_______, my prayer for you is that you come to pray as you play. Always place yourself before the music and before the Lord, trusting that even when it is difficult or dry, that much is happening within you. The day-to-day practice and prayer will transform you, little by little, in ways you cannot imagine.

Let me conclude my note by saying this. Many times, my music students want to "play like I play." Sadly, they will never be able to do this -- because they are not me! My teaching is meant as a opportunity to encounter the tradition, to give the student a chance to come to know the Irish tradition in a new and exciting way. YOUR experiences, talents, skills, and passions will transform the tradition into something old (handed down to you) and something new (something for you to share with others). This live of playing/praying is very strange, because it almost doesn't seem to make sense. Anyone can learn to play music, but not everyone is a musician. Anyone can learn to say a prayer, but not everyone is a prayer. We become musicians and prayers only when we realize that we must be grasped and held by the tradition or the Lord. Once we do this, once we give ourselves over to something so much bigger than we are, do we become free to be ourselves. This is the freedom of surrender, the freedom we achieve through great effort and patient practice.

I hope that what I am sharing with you is helpful and encourages you to keep practicing. Learn to pray as you play, and you will find your music and your spirit transformed in new and fantastic ways. In my own life, it is as I grew as a musician that I grew in my faith which, ultimately, gave me the freedom to say "YES" to the Lord's invitation to be a Companion of Jesus, to be a Jesuit. Our Lord wants nothing more for you to find your voice of faith, just as I encourage you to find your voice in the Irish tradition. It's a scary, but wonderful journey to set out upon and please know that I wish you the very best in your adventures. Know, too, that I will keep you in my prayers.

Best (Belated) Birthday Wishes and Many Prayers,

Ryan Duns, SJ

Saturday, November 01, 2008

Uncle Ryan wants to brag

Since I don't (nor will I ever) have kids of my own, I reckon it's my prerogative to brag about my niece Emma.

In what is a rare turn, my brother Colin is included in this picture. Colin - Emma's daddy - is two years younger than me and lives and works in Cleveland. 

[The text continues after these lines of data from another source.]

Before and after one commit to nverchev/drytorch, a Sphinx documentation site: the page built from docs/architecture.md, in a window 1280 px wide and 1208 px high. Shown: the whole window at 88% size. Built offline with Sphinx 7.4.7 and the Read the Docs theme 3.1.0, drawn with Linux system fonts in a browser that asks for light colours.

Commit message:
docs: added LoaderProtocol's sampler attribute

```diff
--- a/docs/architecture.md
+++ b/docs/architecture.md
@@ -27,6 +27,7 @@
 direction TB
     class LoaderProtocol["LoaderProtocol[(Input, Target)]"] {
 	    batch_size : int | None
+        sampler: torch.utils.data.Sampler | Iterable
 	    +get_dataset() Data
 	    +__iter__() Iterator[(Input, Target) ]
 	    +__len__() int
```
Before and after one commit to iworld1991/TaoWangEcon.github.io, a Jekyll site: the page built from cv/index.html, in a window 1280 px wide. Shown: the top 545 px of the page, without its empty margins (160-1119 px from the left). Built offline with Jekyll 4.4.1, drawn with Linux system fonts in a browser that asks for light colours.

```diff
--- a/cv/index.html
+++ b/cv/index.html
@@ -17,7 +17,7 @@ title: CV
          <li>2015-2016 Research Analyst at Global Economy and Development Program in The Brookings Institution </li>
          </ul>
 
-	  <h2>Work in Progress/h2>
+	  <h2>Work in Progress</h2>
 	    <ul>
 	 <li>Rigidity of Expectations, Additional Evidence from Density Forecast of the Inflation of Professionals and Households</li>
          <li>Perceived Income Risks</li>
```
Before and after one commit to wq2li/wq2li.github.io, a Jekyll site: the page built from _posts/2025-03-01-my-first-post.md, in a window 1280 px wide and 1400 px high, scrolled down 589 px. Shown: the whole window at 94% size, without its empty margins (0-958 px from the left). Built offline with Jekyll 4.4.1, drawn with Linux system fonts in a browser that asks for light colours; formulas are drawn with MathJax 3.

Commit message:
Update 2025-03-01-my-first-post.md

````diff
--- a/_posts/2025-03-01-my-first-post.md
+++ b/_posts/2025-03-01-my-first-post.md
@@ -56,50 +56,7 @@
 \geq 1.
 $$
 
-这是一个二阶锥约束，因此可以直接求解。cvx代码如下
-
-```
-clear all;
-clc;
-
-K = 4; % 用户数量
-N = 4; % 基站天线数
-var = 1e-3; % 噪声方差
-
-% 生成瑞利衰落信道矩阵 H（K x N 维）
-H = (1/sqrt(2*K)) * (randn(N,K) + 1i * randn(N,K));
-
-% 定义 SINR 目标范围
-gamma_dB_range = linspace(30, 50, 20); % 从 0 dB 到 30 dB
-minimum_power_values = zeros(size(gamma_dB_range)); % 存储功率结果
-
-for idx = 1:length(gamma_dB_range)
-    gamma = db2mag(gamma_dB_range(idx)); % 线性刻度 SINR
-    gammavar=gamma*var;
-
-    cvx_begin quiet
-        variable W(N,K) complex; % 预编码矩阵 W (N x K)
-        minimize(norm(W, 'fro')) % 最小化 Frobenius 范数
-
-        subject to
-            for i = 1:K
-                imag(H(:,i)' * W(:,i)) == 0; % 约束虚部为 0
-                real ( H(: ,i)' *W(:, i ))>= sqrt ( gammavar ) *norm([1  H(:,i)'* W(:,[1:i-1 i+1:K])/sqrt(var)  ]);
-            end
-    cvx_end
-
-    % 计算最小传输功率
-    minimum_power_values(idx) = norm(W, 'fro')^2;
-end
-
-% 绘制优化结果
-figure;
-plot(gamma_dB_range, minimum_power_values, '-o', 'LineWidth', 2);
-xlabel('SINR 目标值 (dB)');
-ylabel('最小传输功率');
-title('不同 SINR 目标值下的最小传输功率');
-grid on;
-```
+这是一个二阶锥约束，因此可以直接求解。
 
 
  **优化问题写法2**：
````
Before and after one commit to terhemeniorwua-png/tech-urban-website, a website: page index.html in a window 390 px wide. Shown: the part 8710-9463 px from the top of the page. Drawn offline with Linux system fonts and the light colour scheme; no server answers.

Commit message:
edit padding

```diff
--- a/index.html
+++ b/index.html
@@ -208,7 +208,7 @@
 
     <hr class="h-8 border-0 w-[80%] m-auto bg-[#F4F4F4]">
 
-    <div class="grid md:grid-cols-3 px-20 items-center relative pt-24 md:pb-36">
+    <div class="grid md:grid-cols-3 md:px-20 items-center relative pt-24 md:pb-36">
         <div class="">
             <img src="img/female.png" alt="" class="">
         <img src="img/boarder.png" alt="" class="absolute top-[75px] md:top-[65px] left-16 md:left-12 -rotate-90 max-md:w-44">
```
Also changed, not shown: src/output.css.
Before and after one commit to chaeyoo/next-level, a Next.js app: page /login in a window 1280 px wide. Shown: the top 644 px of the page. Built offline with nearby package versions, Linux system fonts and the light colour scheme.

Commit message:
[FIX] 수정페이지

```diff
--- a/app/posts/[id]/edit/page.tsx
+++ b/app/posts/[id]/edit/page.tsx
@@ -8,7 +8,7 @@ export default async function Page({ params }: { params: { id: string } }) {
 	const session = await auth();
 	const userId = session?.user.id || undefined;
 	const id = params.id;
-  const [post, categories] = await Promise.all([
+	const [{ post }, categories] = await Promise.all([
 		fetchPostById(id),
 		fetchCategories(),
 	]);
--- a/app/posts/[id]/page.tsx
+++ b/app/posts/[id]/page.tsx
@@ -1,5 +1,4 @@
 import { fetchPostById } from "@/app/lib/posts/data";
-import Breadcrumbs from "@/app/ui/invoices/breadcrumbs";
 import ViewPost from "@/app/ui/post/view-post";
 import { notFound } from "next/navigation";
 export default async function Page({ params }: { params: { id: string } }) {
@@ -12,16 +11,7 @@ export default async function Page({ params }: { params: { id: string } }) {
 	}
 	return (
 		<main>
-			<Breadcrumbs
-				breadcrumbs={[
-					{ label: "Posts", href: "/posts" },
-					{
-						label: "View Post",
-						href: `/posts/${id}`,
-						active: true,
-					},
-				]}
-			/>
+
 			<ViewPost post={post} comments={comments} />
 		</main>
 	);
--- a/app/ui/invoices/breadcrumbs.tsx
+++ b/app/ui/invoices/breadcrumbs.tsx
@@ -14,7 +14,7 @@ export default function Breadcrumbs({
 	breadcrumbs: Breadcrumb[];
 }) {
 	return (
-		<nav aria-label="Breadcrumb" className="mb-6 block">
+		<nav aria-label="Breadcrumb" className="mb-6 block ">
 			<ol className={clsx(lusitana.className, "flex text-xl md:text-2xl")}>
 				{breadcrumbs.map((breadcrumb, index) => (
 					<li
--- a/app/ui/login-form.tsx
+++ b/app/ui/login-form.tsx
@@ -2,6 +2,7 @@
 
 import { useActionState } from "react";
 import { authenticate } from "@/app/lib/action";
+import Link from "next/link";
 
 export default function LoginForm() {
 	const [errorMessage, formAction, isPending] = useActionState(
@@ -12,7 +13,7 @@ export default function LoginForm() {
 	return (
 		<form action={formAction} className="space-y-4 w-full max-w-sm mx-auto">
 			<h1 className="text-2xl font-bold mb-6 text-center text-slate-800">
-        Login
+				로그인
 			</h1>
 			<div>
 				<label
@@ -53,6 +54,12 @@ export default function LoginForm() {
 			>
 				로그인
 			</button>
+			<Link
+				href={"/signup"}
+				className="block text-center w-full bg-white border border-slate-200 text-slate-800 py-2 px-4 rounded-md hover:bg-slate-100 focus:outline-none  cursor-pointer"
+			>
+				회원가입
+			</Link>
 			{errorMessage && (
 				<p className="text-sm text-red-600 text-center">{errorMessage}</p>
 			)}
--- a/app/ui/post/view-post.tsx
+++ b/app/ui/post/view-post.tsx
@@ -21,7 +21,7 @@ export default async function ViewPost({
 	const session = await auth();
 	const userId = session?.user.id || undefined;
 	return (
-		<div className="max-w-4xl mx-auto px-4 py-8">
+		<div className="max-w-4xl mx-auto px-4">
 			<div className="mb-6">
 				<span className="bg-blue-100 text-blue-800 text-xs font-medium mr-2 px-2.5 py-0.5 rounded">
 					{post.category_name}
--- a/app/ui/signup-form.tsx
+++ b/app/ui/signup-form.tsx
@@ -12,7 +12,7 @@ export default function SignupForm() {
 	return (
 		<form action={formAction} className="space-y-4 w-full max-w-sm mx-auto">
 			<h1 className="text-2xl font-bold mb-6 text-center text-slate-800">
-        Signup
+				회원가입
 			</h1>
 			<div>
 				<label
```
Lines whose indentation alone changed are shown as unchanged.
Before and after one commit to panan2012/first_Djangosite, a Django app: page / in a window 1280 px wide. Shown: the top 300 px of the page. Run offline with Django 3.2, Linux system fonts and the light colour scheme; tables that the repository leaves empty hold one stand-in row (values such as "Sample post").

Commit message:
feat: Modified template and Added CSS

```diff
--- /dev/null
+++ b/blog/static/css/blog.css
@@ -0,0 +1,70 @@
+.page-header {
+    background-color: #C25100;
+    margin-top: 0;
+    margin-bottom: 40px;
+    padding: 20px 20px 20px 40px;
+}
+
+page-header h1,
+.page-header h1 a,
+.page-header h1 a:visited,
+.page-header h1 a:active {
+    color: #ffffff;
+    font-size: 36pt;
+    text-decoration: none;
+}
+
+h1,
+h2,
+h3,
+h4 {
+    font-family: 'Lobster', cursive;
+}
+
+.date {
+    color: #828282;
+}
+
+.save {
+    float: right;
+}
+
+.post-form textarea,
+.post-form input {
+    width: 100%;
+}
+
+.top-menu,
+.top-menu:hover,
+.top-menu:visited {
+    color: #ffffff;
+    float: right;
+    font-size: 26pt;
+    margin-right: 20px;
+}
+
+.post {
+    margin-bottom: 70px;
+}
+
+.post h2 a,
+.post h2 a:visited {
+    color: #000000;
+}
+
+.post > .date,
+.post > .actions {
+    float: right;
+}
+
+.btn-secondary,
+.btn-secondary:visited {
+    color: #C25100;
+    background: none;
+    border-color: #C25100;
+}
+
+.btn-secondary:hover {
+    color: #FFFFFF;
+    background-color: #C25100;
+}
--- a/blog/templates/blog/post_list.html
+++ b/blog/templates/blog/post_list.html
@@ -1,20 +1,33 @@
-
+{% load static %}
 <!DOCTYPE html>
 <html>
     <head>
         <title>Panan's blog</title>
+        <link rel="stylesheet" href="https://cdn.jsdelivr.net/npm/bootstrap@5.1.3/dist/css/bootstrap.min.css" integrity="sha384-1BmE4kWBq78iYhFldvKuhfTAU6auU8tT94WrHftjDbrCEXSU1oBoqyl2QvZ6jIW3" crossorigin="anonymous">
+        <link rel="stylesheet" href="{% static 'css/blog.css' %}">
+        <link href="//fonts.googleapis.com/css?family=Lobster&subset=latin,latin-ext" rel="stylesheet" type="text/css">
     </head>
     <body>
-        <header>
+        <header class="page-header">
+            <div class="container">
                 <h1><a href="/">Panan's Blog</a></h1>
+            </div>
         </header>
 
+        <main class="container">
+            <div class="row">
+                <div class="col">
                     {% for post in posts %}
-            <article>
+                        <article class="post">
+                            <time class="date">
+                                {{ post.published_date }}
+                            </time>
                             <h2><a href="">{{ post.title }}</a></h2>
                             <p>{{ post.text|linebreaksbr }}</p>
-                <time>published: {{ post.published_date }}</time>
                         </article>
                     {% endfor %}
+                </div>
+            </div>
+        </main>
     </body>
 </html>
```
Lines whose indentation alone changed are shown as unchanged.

As you'll note, my brother is a fairly solid guy. Tough (or he'd like you to think). Funny thing to be aware of: he's deathly afraid of clowns. TERRIFIED, really. When we were kids and shared a room, Grandma Hagan put a picture of a Hobo/Clown with a little dog at the end of a leash. Colin was, for years, terrified of this picture - the very picture he slept under from kindergarten through third or fourth grade! I don't quite recall what happened to that picture, but I can't help but note the irony that our Emma has taken her turn as Bozo the Clown for a night. 

Flute playing priest finds YouTube fame